** MATERIAL SUPPLIED follows **
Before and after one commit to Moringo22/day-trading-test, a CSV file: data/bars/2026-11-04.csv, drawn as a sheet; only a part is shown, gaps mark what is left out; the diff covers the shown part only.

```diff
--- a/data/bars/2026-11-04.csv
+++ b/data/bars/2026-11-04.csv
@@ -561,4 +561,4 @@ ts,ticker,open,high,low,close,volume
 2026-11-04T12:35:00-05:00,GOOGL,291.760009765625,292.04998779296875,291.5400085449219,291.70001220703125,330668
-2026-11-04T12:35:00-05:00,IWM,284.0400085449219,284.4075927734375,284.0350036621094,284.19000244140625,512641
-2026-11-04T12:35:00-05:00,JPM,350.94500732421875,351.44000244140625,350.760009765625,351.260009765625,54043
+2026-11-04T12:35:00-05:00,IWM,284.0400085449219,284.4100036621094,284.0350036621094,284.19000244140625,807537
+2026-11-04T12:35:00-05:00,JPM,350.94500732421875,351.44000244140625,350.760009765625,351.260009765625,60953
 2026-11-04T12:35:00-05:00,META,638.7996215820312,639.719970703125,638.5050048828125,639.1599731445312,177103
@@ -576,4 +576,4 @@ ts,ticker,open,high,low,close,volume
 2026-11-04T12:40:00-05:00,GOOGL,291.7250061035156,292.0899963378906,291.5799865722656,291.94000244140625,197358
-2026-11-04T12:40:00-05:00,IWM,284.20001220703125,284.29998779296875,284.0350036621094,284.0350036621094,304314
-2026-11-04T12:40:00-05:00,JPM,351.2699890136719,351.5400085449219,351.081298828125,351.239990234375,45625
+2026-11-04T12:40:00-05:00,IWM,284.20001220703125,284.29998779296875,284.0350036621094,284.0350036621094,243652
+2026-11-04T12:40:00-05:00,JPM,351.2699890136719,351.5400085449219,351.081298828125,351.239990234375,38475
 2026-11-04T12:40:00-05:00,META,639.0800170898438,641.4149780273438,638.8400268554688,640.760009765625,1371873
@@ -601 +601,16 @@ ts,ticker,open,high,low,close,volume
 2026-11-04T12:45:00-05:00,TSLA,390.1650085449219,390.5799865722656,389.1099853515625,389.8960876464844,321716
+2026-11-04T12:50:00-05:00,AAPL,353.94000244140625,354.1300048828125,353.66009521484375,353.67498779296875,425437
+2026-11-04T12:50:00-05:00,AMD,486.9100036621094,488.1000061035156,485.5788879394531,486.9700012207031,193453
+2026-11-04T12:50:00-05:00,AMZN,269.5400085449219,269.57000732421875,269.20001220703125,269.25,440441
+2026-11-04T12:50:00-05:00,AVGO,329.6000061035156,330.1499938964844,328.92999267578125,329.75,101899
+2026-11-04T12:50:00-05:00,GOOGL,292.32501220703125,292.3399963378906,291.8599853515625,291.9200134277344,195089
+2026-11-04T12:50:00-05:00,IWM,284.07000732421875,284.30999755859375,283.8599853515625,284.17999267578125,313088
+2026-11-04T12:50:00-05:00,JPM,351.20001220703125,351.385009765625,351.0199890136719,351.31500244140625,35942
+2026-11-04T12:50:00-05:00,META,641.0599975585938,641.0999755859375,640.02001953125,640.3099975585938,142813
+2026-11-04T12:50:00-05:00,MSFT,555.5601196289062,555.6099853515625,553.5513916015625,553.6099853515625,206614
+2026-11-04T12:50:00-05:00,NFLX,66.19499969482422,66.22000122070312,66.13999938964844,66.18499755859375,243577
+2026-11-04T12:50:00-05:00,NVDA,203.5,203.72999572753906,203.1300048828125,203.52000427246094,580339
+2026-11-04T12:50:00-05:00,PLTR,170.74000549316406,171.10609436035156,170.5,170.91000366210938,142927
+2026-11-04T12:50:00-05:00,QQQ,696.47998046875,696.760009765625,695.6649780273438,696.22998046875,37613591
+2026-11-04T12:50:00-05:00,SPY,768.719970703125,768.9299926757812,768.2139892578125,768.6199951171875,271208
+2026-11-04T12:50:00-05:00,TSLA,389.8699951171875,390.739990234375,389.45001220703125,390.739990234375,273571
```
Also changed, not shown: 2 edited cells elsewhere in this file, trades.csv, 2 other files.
** End of MATERIAL SUPPLIED **
WHAT IS BEING ASKED:
Write the number of lines in the data above that contain the word "TSLA", and add nothing to it.

ANSWER TO THIS TASK:
2